Content starts

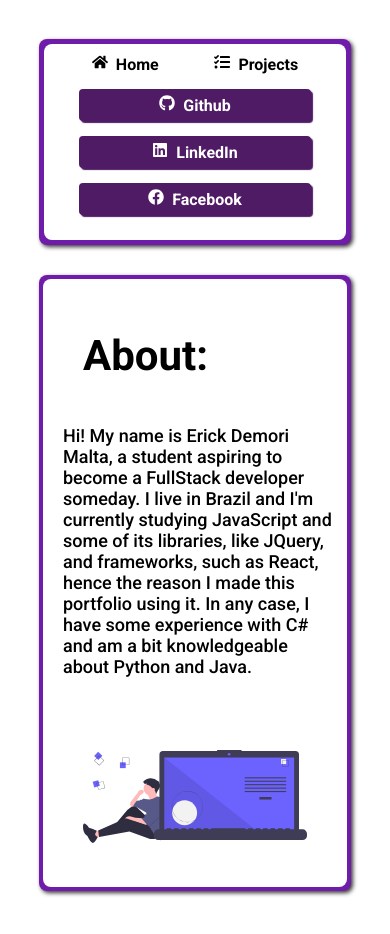
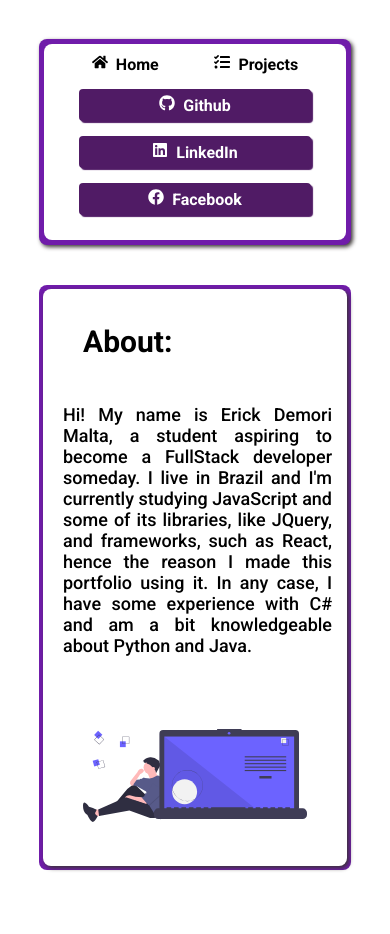
Before and after one commit to ElladanTasartir/portfolio, a React (Create React App) app: page / in a window 390 px wide. Shown: the top 934 px of the page. After the commit the page ends 890 px from the top, so only its background shows below. Built offline with nearby package versions, Linux system fonts and the light colour scheme.

Commit message:
Changed the styling in the about section and made it a bit more responsive

```diff
--- a/src/pages/About/about.js
+++ b/src/pages/About/about.js
@@ -6,7 +6,7 @@
         <main>
             <article>
                 <div id="container-text">
-                    <p id="title">About:</p>
+                    <h1 id="title">About:</h1>
                     <p id="text">Hi! My name is Erick Demori Malta, a student aspiring to become a FullStack developer
                     someday. I live in Brazil and I'm currently studying JavaScript and some of its libraries, like JQuery,
                     and frameworks, such as React, hence the reason I made this portfolio using it.
--- a/src/pages/About/styles.css
+++ b/src/pages/About/styles.css
@@ -1,22 +1,21 @@
 @import url('https://fonts.googleapis.com/css?family=Roboto:400,500,700&display=swap');
 
 :root{
-    --main-border-color: #701caa
+    --main-border-colour: #701caa;
 }
 
 *{
     box-sizing: border-box;
 }
 
-
 main{
-    margin: 30px auto;
+    margin: 0 auto;
     border-radius: 8px;
-    background-color:  var(--main-border-color);
-    box-shadow: 2px 2px 4px #383333;
+    background-color:  var(--main-border-colour);
     padding: 4px;
     max-width: 80vw;
     height: 100%;
+    margin-top: 40px;
 }
 
 article{
@@ -30,9 +29,10 @@
     width: 100%;
     height: 100%;
     font-family: Roboto;
+    box-shadow: 2px 2px 4px #383333;
 }
 
-#container-text p{
+#container-text #text, #container-text #title{
     box-sizing: border-box;
     padding: 15px 15px 15px 60px;
     width: 100%;
@@ -41,13 +41,14 @@
 
 #title{
     font-weight: bold;
-    font-size: 42px;
+    font-size: 30px;
 }
 
 #text{
-    margin-top: 70px;
+    margin-top: 40px;
     font-weight: 500;
-    font-size: 25px;
+    font-size: 22px;
+    text-align: justify;
 }
 
 #container-img{
```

Content ends

[Instructions for the task]:
Some lines above hold the word "margin". Copy all of them.

[Expected answer]:
-    margin: 30px auto;
+    margin: 0 auto;
+    margin-top: 40px;
-    margin-top: 70px;
+    margin-top: 40px;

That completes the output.